Many of the things I mentioned as being "okay" in my review of the Jelly Pro have been made good in the Atom, so there's not as much to say here. What does make the grade as being acceptable, but not great, is one of the same concerns as last time: the camera.
The Jelly Pro only had an 8MP primary camera that took grainy pictures that lacked the color richness of a nicer smartphone camera. Unfortunately the same is the case for the Atom, despite its 16MP primary camera (the iPhone X only has 12).
The Atom's camera is definitely a step up in quality and clarity from the Jelly's, but the images still lack depth and vibrance that modern smartphone cameras have.
Unihertz Atom: The bad
If you recall the Jelly Pro's shortcomings, they were primarily centered around the battery: It drained too fast and got very hot when making calls. The Jelly Pro also had issues with app interfaces not scaling correctly, which meant parts of some apps wouldn't display properly. I'm glad to say that all three of those problems have been resolved in the Atom, at least as far as my tests have concluded.
That's not to say the Atom is without flaws. A major, and very disappointing one, comes in a feature that lots of Jelly Pro users were probably hoping for on a future Unihertz device: the fingerprint scanner.
SEE: BYOD (bring-your-own-device) policy (Tech Pro Research)
With a phone as small as the Atom you have two choices when trying to squeeze in a home button that doubles as a fingerprint scanner: Make it tiny or try to cram a full-sized one in. Unihertz tried to go with the latter on the Atom, and it didn't work out for the best.
The fingerprint scanner itself is of fine quality, and there doesn't appear to be a problem with it—the problem lies in its proximity to the Back and Recent Apps buttons.
I have yet to successfully enroll a fingerprint, and for the first day I had no idea what I was doing wrong. I reached out to Unihertz, who told me my problem was most likely bumping one of those two buttons, and it turned out they were right.

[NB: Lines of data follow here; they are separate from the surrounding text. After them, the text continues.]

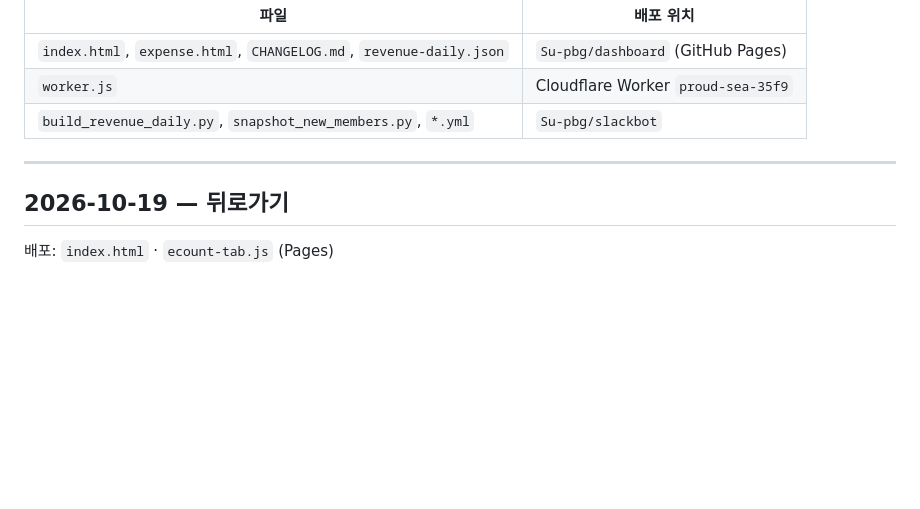
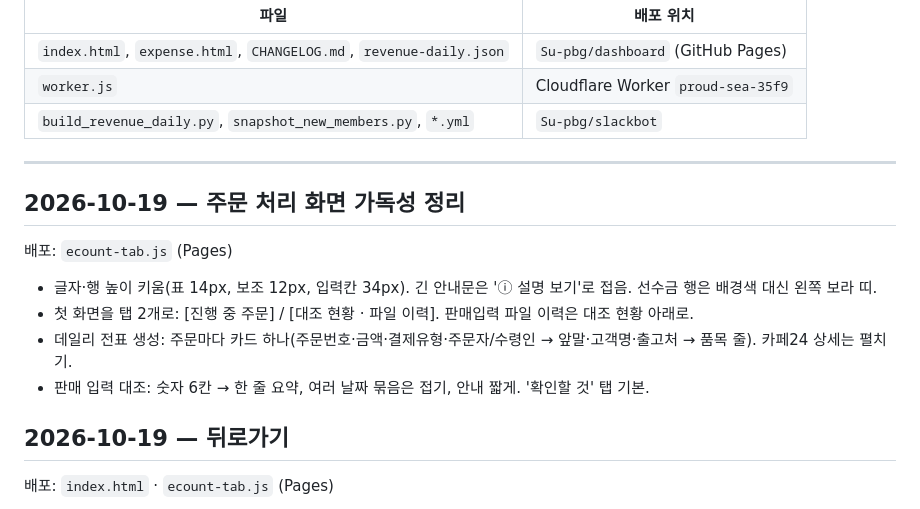
Before and after one commit to Su-pbg/dashboard, a Markdown page: CHANGELOG.md, the part around the change. GitHub-like rendering; blank space fills up the shorter version.

Commit message:
CHANGELOG: 화면 가독성 정리
Co-Authored-By: Claude Fable 5.1 <noreply@anthropic.com>

```diff
--- a/CHANGELOG.md
+++ b/CHANGELOG.md
@@ -9,6 +9,14 @@
 | `build_revenue_daily.py`, `snapshot_new_members.py`, `*.yml` | `Su-pbg/slackbot` |
 
 ---
+
+## 2026-10-19 — 주문 처리 화면 가독성 정리
+배포: `ecount-tab.js` (Pages)
+
+- 글자·행 높이 키움(표 14px, 보조 12px, 입력칸 34px). 긴 안내문은 'ⓘ 설명 보기'로 접음. 선수금 행은 배경색 대신 왼쪽 보라 띠.
+- 첫 화면을 탭 2개로: [진행 중 주문] / [대조 현황 · 파일 이력]. 판매입력 파일 이력은 대조 현황 아래로.
+- 데일리 전표 생성: 주문마다 카드 하나(주문번호·금액·결제유형·주문자/수령인 → 앞말·고객명·출고처 → 품목 줄). 카페24 상세는 펼치기.
+- 판매 입력 대조: 숫자 6칸 → 한 줄 요약, 여러 날짜 묶음은 접기, 안내 짧게. '확인할 것' 탭 기본.
 
 ## 2026-10-19 — 뒤로가기
 배포: `index.html` · `ecount-tab.js` (Pages)
```
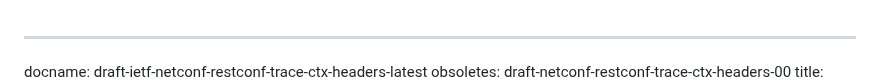
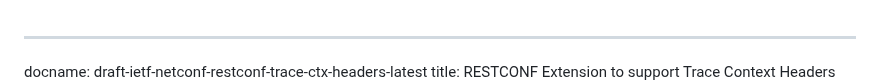
Before and after one commit to netconf-wg/restconf-trace-ctx-headers, a Markdown page: draft-ietf-netconf-restconf-trace-ctx-headers.md, the part around one of its changes. Drawn GitHub-style.

Commit message:
New try to publish. Date updated. Obsoletes removed.

```diff
--- a/draft-ietf-netconf-restconf-trace-ctx-headers.md
+++ b/draft-ietf-netconf-restconf-trace-ctx-headers.md
@@ -1,6 +1,5 @@
 ---
 docname: draft-ietf-netconf-restconf-trace-ctx-headers-latest
-obsoletes: draft-netconf-restconf-trace-ctx-headers-00
 title:  RESTCONF Extension to support Trace Context Headers
 abbrev: rc_trace
 category: std
```
Also changed, not shown: other parts of draft-ietf-netconf-restconf-trace-ctx-headers.md (+1 -1 lines).
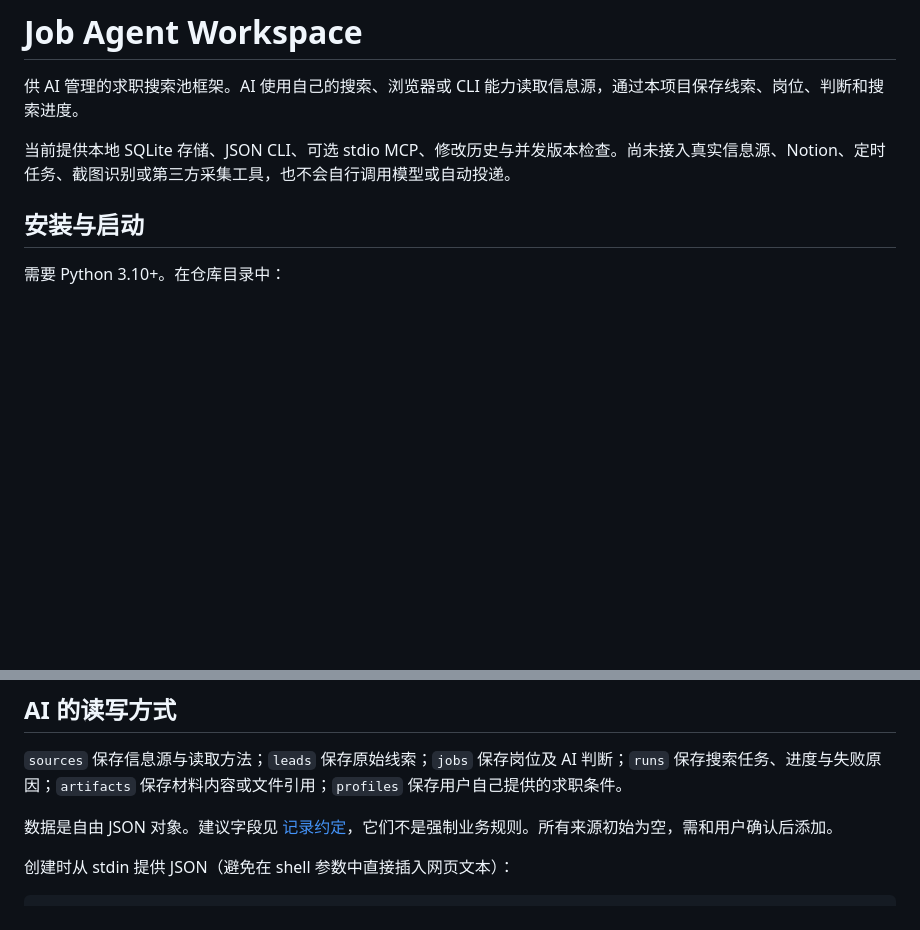
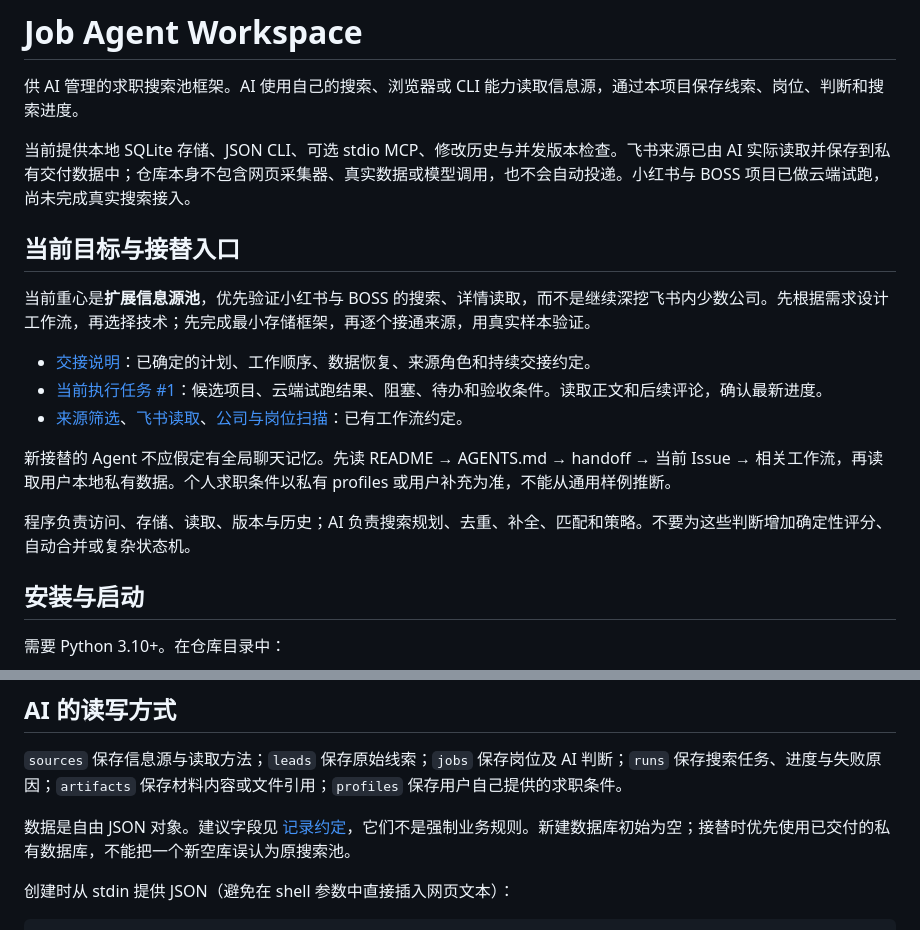
Before and after one commit to nhzmdsb/job--agen, a Markdown page: README.md, 2 parts joined by grey strips. GitHub-like rendering; blank space fills up the shorter version.

Commit message:
docs: preserve source expansion plan and local Work handoff

```diff
--- a/README.md
+++ b/README.md
@@ -2,7 +2,19 @@
 
 供 AI 管理的求职搜索池框架。AI 使用自己的搜索、浏览器或 CLI 能力读取信息源，通过本项目保存线索、岗位、判断和搜索进度。
 
-当前提供本地 SQLite 存储、JSON CLI、可选 stdio MCP、修改历史与并发版本检查。尚未接入真实信息源、Notion、定时任务、截图识别或第三方采集工具，也不会自行调用模型或自动投递。
+当前提供本地 SQLite 存储、JSON CLI、可选 stdio MCP、修改历史与并发版本检查。飞书来源已由 AI 实际读取并保存到私有交付数据中；仓库本身不包含网页采集器、真实数据或模型调用，也不会自动投递。小红书与 BOSS 项目已做云端试跑，尚未完成真实搜索接入。
+
+## 当前目标与接替入口
+
+当前重心是**扩展信息源池**，优先验证小红书与 BOSS 的搜索、详情读取，而不是继续深挖飞书内少数公司。先根据需求设计工作流，再选择技术；先完成最小存储框架，再逐个接通来源，用真实样本验证。
+
+- [交接说明](docs/handoff.md)：已确定的计划、工作顺序、数据恢复、来源角色和持续交接约定。
+- [当前执行任务 #1](https://github.com/nhzmdsb/job--agen/issues/1)：候选项目、云端试跑结果、阻塞、待办和验收条件。读取正文和后续评论，确认最新进度。
+- [来源筛选](docs/source-selection.md)、[飞书读取](docs/feishu-workflow.md)、[公司与岗位扫描](docs/job-selection.md)：已有工作流约定。
+
+新接替的 Agent 不应假定有全局聊天记忆。先读 README → AGENTS.md → handoff → 当前 Issue → 相关工作流，再读取用户本地私有数据。个人求职条件以私有 profiles 或用户补充为准，不能从通用样例推断。
+
+程序负责访问、存储、读取、版本与历史；AI 负责搜索规划、去重、补全、匹配和策略。不要为这些判断增加确定性评分、自动合并或复杂状态机。
 
 ## 安装与启动
 
@@ -24,7 +36,7 @@ job-agent list sources
 
 `sources` 保存信息源与读取方法；`leads` 保存原始线索；`jobs` 保存岗位及 AI 判断；`runs` 保存搜索任务、进度与失败原因；`artifacts` 保存材料内容或文件引用；`profiles` 保存用户自己提供的求职条件。
 
-数据是自由 JSON 对象。建议字段见 [记录约定](docs/records.md)，它们不是强制业务规则。所有来源初始为空，需和用户确认后添加。
+数据是自由 JSON 对象。建议字段见 [记录约定](docs/records.md)，它们不是强制业务规则。新建数据库初始为空；接替时优先使用已交付的私有数据库，不能把一个新空库误认为原搜索池。
 
 创建时从 stdin 提供 JSON（避免在 shell 参数中直接插入网页文本）：
 
```
Also changed, not shown: docs/handoff.md (added, +56 -0 lines).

Whenever I was moving my finger to enroll edges and sides I would invariably bump my finger on the Recent Apps button, which would open its screen of open apps and reset the fingerprint enroll process.
It's unfortunate that I was unable to get it working properly, though Android's face unlock, which isn't the most secure, does work reliably and makes unlocking the Atom easier than a passcode.
Unihertz Atom: In conclusion
If the Jelly Pro was a good device to recommend as a backup business-issued travel phone, or a phone for those only wanting utility, then the Atom is all that but better.
I really liked the Jelly Pro, but now that I've tested the Atom I understand that my opinion of the Jelly was more for love of the concept than the device itself. The Atom is a smartphone that I can actually recommend as more than a fascination: It's a functional phone.
With the Jelly Pro it was clear Unihertz had an interesting statement to make about smartphones, and with the Atom it seems the company has found its stride: making small, tough devices that are great field phones and backups.
If you are looking for a phone to keep as a backup, travel with and not worry about dropping, take into hazardous areas like construction zones, or even keep in a bug-out bag as an emergency phone, the Atom is worth checking out.
You can back the Atom now on Kickstarter, with $159 required to reserve a device. As of this writing the Atom has earned over $900,000 of its $50,000 goal so you won't have to worry about not getting one.
Don't wait for the Atom to go to retail if you know you want one: That $159 is $140 off the likely retail price when the Atom is available in October.
- Reducing the risks of BYOD in the enterprise (PDF) (TechRepublic)
- Nokia 3310 rival? No, tiny $70 Jelly is a full 4G smartphone running Android 7 (ZDNet)
- Why the Jelly phone is the best option for employees in the field (TechRepublic)
- Android P: New features, release date, and everything you need to know (ZDNet)
- Android Security Bulletin June 2018: What you need to know (TechRepublic)
Brandon Vigliarolo has nothing to disclose. He does not hold investments in the technology companies he covers.
Brandon writes about apps and software for TechRepublic. He's an award-winning feature writer who previously worked as an IT professional and served as an MP in the US Army.